America 2050 Research Seminar on Megaregions

March 19-21: Healdsburg, CA: Regional Plan Association and the Lincoln Institute of Land Policy gathered planners and scholars from the U.S. and China for a two-day retreat to foster academic dialogue on megaregion planning.  RPA and Lincoln commissioned four papers on two topics: (1) comparative studies of Asian megaregions and (2) social equity implications of megaregion planning.  The forum featured presentations from the authors, followed by responses and discussions.  Read more about the papers and download the PowerPoint presentations in the extended entry.
California megaregions.jpg Image: Northern and Southern California Megaregions, Benner and Pastor (2008)

Papers included:

  1. "The Quest for Megaregion Equity: The Gulf Coast and Beyond" by Angela-Glover Blackwell.  This piece discusses the potential for megaregion planning to address the equity challenges of the Gulf Coast region post-hurricane Katrina.  The paper offers four basic principles in coordinating megaregion effort for equitable development: I) strategies focused on people and places; II) reducing disparities at geographical levels; III) ensuring investments benefit investors and citizens; and IV) promoting community participation, leadership and ownership.
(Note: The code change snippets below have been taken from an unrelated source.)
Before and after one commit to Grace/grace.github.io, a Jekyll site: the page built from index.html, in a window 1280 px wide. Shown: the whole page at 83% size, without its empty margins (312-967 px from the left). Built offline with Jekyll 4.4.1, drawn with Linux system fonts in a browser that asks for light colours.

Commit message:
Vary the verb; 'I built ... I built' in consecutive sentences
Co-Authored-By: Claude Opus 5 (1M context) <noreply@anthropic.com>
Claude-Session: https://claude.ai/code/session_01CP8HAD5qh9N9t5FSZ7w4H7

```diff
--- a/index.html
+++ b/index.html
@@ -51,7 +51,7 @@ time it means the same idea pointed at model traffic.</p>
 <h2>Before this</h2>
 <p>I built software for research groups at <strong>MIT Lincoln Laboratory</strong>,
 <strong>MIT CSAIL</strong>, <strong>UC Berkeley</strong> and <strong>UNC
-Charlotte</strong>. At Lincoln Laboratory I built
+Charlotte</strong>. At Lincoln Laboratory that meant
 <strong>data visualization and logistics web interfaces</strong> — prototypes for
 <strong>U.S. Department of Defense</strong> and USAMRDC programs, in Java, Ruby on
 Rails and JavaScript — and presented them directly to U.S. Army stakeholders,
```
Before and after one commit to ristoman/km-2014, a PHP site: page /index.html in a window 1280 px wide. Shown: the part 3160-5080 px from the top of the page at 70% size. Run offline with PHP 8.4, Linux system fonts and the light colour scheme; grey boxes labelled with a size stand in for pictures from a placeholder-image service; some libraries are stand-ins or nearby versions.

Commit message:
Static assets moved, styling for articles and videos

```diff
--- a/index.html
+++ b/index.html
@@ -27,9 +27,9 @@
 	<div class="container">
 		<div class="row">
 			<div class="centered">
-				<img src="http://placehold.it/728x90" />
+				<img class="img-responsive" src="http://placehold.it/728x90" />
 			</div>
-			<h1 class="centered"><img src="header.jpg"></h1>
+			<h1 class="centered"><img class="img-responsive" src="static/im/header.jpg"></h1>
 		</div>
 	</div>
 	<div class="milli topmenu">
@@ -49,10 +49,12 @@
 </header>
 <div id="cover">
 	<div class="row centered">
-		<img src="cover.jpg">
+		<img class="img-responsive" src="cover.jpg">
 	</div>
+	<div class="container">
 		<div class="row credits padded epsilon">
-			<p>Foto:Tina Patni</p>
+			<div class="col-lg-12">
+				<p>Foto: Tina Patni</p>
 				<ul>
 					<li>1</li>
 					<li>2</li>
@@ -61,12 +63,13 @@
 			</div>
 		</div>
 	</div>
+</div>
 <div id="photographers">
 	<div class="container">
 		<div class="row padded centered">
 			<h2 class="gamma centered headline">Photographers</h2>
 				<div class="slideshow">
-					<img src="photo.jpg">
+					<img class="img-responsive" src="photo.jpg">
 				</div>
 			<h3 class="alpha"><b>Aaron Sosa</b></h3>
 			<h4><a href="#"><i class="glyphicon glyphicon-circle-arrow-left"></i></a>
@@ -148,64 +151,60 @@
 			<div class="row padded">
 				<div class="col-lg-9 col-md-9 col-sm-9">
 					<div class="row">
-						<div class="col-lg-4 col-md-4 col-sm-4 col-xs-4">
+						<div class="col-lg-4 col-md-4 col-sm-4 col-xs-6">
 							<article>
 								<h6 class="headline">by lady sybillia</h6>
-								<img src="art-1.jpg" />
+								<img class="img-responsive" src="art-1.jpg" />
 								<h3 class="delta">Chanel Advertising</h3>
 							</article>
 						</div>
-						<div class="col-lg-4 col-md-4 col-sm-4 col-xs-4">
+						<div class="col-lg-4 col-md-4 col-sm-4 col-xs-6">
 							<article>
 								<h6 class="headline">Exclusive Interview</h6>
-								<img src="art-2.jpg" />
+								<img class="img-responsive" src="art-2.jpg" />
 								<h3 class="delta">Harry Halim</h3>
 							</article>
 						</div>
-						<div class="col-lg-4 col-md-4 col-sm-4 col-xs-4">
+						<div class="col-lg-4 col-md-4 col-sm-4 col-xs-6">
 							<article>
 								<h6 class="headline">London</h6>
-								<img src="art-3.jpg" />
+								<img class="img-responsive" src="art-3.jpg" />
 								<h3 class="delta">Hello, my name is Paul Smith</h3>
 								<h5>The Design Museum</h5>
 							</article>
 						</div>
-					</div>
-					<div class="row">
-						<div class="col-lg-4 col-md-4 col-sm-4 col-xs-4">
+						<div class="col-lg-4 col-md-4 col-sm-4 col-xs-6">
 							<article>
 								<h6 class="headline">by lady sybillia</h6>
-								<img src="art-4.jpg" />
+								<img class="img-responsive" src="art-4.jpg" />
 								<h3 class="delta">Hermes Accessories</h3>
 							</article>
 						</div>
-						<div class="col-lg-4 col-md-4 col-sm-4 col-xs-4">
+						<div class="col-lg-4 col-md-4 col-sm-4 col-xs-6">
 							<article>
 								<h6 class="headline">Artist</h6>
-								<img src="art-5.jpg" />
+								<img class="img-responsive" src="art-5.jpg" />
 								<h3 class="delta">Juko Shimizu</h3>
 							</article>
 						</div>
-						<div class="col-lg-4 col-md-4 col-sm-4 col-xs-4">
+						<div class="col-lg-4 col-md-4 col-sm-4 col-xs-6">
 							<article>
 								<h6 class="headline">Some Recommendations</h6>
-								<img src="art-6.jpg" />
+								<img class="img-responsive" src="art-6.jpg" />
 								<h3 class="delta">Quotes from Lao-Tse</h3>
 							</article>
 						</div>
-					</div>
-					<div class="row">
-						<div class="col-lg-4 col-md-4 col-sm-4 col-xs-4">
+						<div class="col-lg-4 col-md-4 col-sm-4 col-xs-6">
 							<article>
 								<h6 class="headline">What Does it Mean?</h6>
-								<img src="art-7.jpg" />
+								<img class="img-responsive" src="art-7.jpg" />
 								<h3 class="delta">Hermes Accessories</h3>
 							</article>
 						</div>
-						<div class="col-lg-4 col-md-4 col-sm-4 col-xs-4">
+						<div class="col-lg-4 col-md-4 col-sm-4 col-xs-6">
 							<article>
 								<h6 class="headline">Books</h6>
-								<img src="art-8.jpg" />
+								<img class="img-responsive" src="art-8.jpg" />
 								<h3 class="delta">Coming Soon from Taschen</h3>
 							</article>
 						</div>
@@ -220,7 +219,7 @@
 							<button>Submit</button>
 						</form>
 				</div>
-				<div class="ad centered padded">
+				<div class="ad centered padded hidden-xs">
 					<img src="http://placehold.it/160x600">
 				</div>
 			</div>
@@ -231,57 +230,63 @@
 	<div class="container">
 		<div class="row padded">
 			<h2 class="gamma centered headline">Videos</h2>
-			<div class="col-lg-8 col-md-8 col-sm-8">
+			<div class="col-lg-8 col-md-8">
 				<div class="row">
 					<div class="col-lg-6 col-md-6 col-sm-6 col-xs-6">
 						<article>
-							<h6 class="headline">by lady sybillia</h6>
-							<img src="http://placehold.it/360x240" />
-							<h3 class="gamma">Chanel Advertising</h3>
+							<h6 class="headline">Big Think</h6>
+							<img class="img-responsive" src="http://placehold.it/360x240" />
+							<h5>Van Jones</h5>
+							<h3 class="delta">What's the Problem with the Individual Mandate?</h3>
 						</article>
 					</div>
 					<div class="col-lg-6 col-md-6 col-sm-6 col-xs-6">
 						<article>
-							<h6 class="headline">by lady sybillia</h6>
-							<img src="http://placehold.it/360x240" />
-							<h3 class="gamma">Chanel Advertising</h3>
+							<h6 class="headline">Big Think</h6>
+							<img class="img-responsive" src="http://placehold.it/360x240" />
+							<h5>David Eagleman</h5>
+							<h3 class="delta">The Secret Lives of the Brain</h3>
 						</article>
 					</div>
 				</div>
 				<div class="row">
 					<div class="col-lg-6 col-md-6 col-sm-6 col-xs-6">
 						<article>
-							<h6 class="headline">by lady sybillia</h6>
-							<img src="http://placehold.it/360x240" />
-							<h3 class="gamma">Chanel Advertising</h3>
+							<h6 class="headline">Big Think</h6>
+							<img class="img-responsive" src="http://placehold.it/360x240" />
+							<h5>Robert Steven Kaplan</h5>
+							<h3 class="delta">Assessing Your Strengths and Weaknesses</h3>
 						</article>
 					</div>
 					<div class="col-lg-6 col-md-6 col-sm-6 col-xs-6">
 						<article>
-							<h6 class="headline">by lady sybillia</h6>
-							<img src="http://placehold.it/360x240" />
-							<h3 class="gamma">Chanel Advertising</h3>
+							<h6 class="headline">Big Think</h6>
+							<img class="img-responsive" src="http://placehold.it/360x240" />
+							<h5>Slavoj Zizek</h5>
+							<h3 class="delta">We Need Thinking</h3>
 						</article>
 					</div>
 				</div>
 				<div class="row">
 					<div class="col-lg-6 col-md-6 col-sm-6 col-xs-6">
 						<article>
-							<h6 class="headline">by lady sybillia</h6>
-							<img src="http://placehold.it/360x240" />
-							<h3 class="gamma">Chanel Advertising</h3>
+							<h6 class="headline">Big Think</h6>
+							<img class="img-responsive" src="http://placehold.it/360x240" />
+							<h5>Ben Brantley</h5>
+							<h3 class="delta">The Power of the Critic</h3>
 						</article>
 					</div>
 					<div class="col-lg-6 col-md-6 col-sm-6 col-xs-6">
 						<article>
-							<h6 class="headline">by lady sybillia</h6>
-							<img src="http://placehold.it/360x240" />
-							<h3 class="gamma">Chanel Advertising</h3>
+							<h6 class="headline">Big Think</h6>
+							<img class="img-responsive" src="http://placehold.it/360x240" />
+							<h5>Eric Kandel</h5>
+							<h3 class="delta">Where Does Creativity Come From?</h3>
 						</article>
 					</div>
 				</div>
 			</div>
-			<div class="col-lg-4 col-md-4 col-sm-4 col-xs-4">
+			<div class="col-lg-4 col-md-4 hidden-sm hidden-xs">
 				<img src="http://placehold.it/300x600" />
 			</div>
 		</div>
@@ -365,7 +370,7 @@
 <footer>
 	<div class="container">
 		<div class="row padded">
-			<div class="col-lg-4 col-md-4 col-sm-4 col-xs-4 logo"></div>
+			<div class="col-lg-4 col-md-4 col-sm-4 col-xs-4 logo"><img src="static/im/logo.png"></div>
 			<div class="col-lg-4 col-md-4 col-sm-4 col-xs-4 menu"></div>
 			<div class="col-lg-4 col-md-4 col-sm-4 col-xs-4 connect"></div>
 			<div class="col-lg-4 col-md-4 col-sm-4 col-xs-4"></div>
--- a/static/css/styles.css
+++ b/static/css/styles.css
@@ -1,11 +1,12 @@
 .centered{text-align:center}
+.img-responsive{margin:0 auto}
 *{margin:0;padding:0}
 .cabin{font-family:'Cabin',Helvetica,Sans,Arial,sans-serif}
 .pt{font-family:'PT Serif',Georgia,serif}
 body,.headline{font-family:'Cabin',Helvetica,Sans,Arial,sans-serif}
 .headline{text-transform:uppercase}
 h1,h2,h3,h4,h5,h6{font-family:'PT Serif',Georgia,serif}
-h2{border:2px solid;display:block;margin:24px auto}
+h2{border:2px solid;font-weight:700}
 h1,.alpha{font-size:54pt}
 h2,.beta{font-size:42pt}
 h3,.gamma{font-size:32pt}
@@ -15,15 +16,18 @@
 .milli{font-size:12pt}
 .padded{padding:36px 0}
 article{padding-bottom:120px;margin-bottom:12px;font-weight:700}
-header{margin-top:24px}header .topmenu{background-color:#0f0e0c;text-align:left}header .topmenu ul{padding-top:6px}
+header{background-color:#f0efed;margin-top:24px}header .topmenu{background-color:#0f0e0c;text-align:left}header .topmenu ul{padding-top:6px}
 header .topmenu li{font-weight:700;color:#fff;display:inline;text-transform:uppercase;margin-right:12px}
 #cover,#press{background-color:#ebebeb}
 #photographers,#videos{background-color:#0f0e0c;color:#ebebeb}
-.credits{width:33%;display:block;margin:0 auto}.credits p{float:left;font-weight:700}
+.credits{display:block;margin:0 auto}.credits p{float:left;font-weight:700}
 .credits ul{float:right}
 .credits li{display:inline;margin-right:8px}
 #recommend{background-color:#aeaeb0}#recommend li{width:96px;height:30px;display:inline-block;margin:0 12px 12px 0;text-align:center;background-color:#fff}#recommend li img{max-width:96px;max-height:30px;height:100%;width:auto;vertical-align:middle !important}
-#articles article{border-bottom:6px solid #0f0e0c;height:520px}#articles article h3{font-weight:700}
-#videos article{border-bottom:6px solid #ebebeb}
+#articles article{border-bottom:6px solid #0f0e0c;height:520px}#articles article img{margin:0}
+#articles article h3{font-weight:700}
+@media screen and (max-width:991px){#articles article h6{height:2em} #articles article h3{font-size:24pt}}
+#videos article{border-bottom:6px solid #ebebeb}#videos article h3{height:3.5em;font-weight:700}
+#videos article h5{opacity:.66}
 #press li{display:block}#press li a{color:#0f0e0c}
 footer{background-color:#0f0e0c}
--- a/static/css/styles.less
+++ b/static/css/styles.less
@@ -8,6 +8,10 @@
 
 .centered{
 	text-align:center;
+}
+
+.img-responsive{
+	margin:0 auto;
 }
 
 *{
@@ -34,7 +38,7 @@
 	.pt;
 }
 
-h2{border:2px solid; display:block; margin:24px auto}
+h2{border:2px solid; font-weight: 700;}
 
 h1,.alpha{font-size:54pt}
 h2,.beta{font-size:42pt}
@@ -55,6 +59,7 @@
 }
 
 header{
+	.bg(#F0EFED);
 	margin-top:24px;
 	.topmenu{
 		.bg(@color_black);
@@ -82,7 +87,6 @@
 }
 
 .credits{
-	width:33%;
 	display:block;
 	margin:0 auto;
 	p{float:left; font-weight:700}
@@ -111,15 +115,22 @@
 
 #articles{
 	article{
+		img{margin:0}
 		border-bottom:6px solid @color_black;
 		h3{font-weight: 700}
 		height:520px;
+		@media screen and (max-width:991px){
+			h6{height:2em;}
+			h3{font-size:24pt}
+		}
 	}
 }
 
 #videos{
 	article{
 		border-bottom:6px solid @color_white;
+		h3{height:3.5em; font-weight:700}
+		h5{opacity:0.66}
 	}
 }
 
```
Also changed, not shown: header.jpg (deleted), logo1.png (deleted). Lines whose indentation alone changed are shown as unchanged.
Download Glover-Blackwell's presentation.    
  2. "Megaregions and Spatial Development Planning in China" by Liangyong Wu, Weijia Wu and Ming Zhang.  This paper reviews the history of spatial development efforts in China.  The authors reveal how functional fragmentation and administrative restructuring have disrupted the ability of top-down planning strategies to coordinate regional and local efforts.  They also discuss the planning process and spatial plan-making with focus on specific challenges. Download Wu, Wu and Zhang's presentation.
  3. "Fractures and Fault Lines: Growth and Equity in California's Megaregions" by Chris Benner and Manuel Pastor.  This article addresses three questions: I) what is scale of processes creating inequality? II) What is the scale of effective solutions? And III) what is the scale of political will?  The authors make the points that equitable regions are better positioned for economic growth and that equity must be wrapped up in economic strategy.  However, they raise questions about the megaregion approach because of its potential to diffuse equity issues, because politics are difficult at this scale and that existing literature focuses on technical aspect more than social forces and politics. Download Benner and Pastor's presentation.
  4. "Governing the Fragmented Mega-city Regions in China: Challenges and Policies in the Pearl River Delta" by Anthony G.O. Yeh and Jiang Xu.  Using the Pearl River Delta as a case study, this work observes the overwhelming speed of urbanization in China, and the challenges of widespread misuse of land, sprawl, congestion, and environmental impacts.  The authors discuss the development of urban agglomerations and policy-centric spatial forms.  They offer implications for governance and planning, as well as potential policy strategies. Download Yeh and Xu's presentation. 

 

Final papers from the seminar will be posted in late May 2008.